## Required work
Make an exact copy of every record that follows.

## Extracted entries
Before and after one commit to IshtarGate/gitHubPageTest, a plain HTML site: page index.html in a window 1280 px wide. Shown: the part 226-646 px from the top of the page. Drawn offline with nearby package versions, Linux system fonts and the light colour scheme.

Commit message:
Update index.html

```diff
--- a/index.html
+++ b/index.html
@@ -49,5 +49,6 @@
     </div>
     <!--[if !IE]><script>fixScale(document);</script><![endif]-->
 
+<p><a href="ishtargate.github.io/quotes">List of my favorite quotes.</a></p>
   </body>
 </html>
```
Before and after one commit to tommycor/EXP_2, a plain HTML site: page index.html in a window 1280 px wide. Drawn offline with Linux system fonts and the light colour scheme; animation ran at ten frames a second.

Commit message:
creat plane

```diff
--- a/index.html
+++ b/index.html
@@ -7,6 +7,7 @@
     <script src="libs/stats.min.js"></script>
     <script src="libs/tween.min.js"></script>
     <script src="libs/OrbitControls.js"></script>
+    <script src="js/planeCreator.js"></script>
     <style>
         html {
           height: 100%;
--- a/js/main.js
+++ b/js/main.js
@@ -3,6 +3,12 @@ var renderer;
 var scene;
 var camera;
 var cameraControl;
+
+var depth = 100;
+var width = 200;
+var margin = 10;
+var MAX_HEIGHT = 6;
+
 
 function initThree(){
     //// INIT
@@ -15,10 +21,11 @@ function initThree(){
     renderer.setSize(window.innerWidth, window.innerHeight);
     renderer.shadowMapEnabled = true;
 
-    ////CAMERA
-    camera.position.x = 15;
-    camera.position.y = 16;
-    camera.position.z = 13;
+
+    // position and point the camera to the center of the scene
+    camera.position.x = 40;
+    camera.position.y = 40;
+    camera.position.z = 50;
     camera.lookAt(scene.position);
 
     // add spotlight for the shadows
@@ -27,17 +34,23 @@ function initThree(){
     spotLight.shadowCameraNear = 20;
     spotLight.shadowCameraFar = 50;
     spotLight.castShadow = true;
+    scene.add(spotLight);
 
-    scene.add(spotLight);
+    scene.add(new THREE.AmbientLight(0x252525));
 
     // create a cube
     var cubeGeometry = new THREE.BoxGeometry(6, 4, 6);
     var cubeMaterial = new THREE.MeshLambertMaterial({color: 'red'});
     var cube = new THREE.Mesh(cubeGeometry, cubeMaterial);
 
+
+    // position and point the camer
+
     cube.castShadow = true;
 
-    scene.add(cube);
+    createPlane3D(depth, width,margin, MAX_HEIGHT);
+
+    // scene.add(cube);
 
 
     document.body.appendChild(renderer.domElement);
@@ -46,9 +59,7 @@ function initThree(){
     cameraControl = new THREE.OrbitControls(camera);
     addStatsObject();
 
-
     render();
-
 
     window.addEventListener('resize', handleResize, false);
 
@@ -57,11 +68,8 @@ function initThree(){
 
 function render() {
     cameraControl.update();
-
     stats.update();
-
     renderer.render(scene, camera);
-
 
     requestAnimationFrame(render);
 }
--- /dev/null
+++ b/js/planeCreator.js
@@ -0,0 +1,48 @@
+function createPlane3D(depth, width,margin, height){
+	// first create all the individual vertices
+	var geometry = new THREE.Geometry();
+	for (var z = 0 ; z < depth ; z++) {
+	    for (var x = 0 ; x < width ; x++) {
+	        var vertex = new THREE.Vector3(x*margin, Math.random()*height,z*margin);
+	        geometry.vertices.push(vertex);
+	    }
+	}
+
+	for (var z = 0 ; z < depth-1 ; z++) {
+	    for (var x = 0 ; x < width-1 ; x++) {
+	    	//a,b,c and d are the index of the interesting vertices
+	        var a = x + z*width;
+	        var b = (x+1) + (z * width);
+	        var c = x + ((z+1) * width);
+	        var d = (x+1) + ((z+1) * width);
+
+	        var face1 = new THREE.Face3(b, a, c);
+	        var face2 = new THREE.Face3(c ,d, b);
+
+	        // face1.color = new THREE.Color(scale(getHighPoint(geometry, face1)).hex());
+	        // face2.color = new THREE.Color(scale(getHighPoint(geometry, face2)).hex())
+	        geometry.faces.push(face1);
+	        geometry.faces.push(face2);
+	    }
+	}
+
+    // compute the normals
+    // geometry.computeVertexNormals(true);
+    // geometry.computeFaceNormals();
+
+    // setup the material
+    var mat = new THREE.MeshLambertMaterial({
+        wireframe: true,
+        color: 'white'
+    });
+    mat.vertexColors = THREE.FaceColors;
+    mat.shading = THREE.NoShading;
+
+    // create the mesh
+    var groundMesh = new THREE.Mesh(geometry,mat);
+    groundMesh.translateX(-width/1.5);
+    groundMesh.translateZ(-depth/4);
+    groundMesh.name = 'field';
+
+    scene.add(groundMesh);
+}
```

## Output for this exercise
Before and after one commit to IshtarGate/gitHubPageTest, a plain HTML site: page index.html in a window 1280 px wide. Shown: the part 226-646 px from the top of the page. Drawn offline with nearby package versions, Linux system fonts and the light colour scheme.

Commit message:
Update index.html

```diff
--- a/index.html
+++ b/index.html
@@ -49,5 +49,6 @@
     </div>
     <!--[if !IE]><script>fixScale(document);</script><![endif]-->
 
+<p><a href="ishtargate.github.io/quotes">List of my favorite quotes.</a></p>
   </body>
 </html>
```
Before and after one commit to tommycor/EXP_2, a plain HTML site: page index.html in a window 1280 px wide. Drawn offline with Linux system fonts and the light colour scheme; animation ran at ten frames a second.

Commit message:
creat plane

```diff
--- a/index.html
+++ b/index.html
@@ -7,6 +7,7 @@
     <script src="libs/stats.min.js"></script>
     <script src="libs/tween.min.js"></script>
     <script src="libs/OrbitControls.js"></script>
+    <script src="js/planeCreator.js"></script>
     <style>
         html {
           height: 100%;
--- a/js/main.js
+++ b/js/main.js
@@ -3,6 +3,12 @@ var renderer;
 var scene;
 var camera;
 var cameraControl;
+
+var depth = 100;
+var width = 200;
+var margin = 10;
+var MAX_HEIGHT = 6;
+
 
 function initThree(){
     //// INIT
@@ -15,10 +21,11 @@ function initThree(){
     renderer.setSize(window.innerWidth, window.innerHeight);
     renderer.shadowMapEnabled = true;
 
-    ////CAMERA
-    camera.position.x = 15;
-    camera.position.y = 16;
-    camera.position.z = 13;
+
+    // position and point the camera to the center of the scene
+    camera.position.x = 40;
+    camera.position.y = 40;
+    camera.position.z = 50;
     camera.lookAt(scene.position);
 
     // add spotlight for the shadows
@@ -27,17 +34,23 @@ function initThree(){
     spotLight.shadowCameraNear = 20;
     spotLight.shadowCameraFar = 50;
     spotLight.castShadow = true;
+    scene.add(spotLight);
 
-    scene.add(spotLight);
+    scene.add(new THREE.AmbientLight(0x252525));
 
     // create a cube
     var cubeGeometry = new THREE.BoxGeometry(6, 4, 6);
     var cubeMaterial = new THREE.MeshLambertMaterial({color: 'red'});
     var cube = new THREE.Mesh(cubeGeometry, cubeMaterial);
 
+
+    // position and point the camer
+
     cube.castShadow = true;
 
-    scene.add(cube);
+    createPlane3D(depth, width,margin, MAX_HEIGHT);
+
+    // scene.add(cube);
 
 
     document.body.appendChild(renderer.domElement);
@@ -46,9 +59,7 @@ function initThree(){
     cameraControl = new THREE.OrbitControls(camera);
     addStatsObject();
 
-
     render();
-
 
     window.addEventListener('resize', handleResize, false);
 
@@ -57,11 +68,8 @@ function initThree(){
 
 function render() {
     cameraControl.update();
-
     stats.update();
-
     renderer.render(scene, camera);
-
 
     requestAnimationFrame(render);
 }
--- /dev/null
+++ b/js/planeCreator.js
@@ -0,0 +1,48 @@
+function createPlane3D(depth, width,margin, height){
+	// first create all the individual vertices
+	var geometry = new THREE.Geometry();
+	for (var z = 0 ; z < depth ; z++) {
+	    for (var x = 0 ; x < width ; x++) {
+	        var vertex = new THREE.Vector3(x*margin, Math.random()*height,z*margin);
+	        geometry.vertices.push(vertex);
+	    }
+	}
+
+	for (var z = 0 ; z < depth-1 ; z++) {
+	    for (var x = 0 ; x < width-1 ; x++) {
+	    	//a,b,c and d are the index of the interesting vertices
+	        var a = x + z*width;
+	        var b = (x+1) + (z * width);
+	        var c = x + ((z+1) * width);
+	        var d = (x+1) + ((z+1) * width);
+
+	        var face1 = new THREE.Face3(b, a, c);
+	        var face2 = new THREE.Face3(c ,d, b);
+
+	        // face1.color = new THREE.Color(scale(getHighPoint(geometry, face1)).hex());
+	        // face2.color = new THREE.Color(scale(getHighPoint(geometry, face2)).hex())
+	        geometry.faces.push(face1);
+	        geometry.faces.push(face2);
+	    }
+	}
+
+    // compute the normals
+    // geometry.computeVertexNormals(true);
+    // geometry.computeFaceNormals();
+
+    // setup the material
+    var mat = new THREE.MeshLambertMaterial({
+        wireframe: true,
+        color: 'white'
+    });
+    mat.vertexColors = THREE.FaceColors;
+    mat.shading = THREE.NoShading;
+
+    // create the mesh
+    var groundMesh = new THREE.Mesh(geometry,mat);
+    groundMesh.translateX(-width/1.5);
+    groundMesh.translateZ(-depth/4);
+    groundMesh.name = 'field';
+
+    scene.add(groundMesh);
+}
```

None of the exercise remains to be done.